Meet the WTS Board - Jim Coulson, and Anobium

The Wood Technology Society
,
7 Aug 2019

“Learn something of interest about your WTS Board Members, plus a favourite snippet of wood science.”

Jim Coulson – a long standing Board member of the Wood Technology Society and former President of the Institute of Wood Science - was asked why he sets the monthly Materials World Crossword under the pseudonym of “Anobium”.

The short answer is that most Crossword Setters publish their work under a pseudonym: and Jim wanted to use one which seemed appropriate to his work as a consultant Wood Scientist and a WTS Board Member - Anobium.

The longer answer is that, Anobium,  is actually the Genus of a group of wood-eating insects: the most well-known of which in the UK is Anobium punctatum – aka the “woodworm” (more properly, the Common Furniture Beetle).  As larvae, they bore into wood and use the wood as a source of food.  Anobium attacks the sapwood of both deciduous and coniferous woods.  Although damage by Anobium is often associated with older drier timbers, attack may also originate in freshly seasoned wood.  The life cycle from egg to insect is usually three or more years, and therefore infestation may pass unnoticed until a number of generations have emerged.

On pupation the adults then break through the surface of the wood, creating very fine “saw dust like” deposits.  This is normally the first sign of evidence of Anobium.  By the way, treatment against Anobium is readily available at good DIY stores or via specialist treatment companies.

So, Anobium is not unlike a crossword setter, with the answer to the clue well and truly hidden, though eventually the answer can be seen!

(Adult insect "Anobium."  Image courtesy of J Creffield.)

Jim is no newcomer to crosswords: he has been setting high-level (ie, “difficult”) puzzles for more than 40 years: primarily in the Times Listener series (which originally started in the BBC magazine The Listener: and after that folded in the 1990’s, the “Listener Crossword” was re-homed in the Times, where it can be seen – and maybe attempted – every Saturday).  Jim’s pseudonym which he adopted for his Listener puzzles is “Jago” – and this follows the “Spanish Inquisition” tradition, begun by the early masters of the Thematic Puzzle, such as Torquemada and Ximenes.

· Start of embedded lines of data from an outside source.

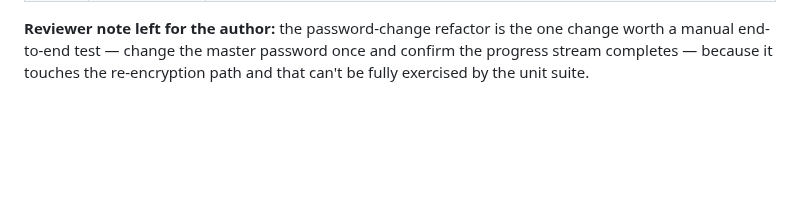
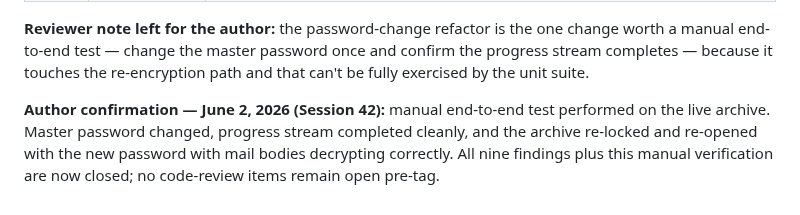
Before and after one commit to rsembera/mailrepo, a Markdown page: docs/Code_Review_Findings.md, the part around the change. Rendered like a GitHub page; blank space fills up the shorter version.

Commit message:
Docs: confirm password-change manual end-to-end test passed
Closes the reviewer-flagged manual verification (re-encryption path).
Master password changed on the live archive, progress stream completed,
re-lock/re-open with the new password decrypts mail correctly. No
code-review items remain open pre-tag.

```diff
--- a/docs/Code_Review_Findings.md
+++ b/docs/Code_Review_Findings.md
@@ -230,3 +230,10 @@ session. Full test suite green at **85 passed** (was 68; +17 backup tests).
 one change worth a manual end-to-end test — change the master password once
 and confirm the progress stream completes — because it touches the
 re-encryption path and that can't be fully exercised by the unit suite.
+
+**Author confirmation — June 2, 2026 (Session 42):** manual end-to-end test
+performed on the live archive. Master password changed, progress stream
+completed cleanly, and the archive re-locked and re-opened with the new
+password with mail bodies decrypting correctly. All nine findings plus this
+manual verification are now closed; no code-review items remain open
+pre-tag.
```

The Christian name Jago (or “Diego” in the alternative Spanish dialect) was the name of another Cardinal of the Inquisition, Diego Deza: whose name has been reincarnated – but in reverse – as “Azed” of the Observer.

Jim also sets other “Thematic”-type puzzles for the Sunday Telegraph’s “Enigmatic Variations” series (as X-Type), as well as setting occasional weekday puzzles – anonymously – in the Daily Telegraph.

As it happens, “Anobium” has another, scientific, connection with the WTS – or rather, its predecessor, the Institute of Wood Science – in that a Past President of the IWSc, Jean Taylor, published a learned research article about the prevention of Anobium attack in Birch plywood, in 1968, when she worked as a wood scientist at the then Forest Products Research Laboratory.

Jean Taylor was the only woman to become President of the Institute of Wood Science: but quite soon, the Wood Technology Society will be getting its first female Chair, Morwenna Spear, (also a wood scientist), of Bangor University: who will take up Office in 2022.

A radiograph of Jean's, dating from 1968, showing Anobium after 18 months.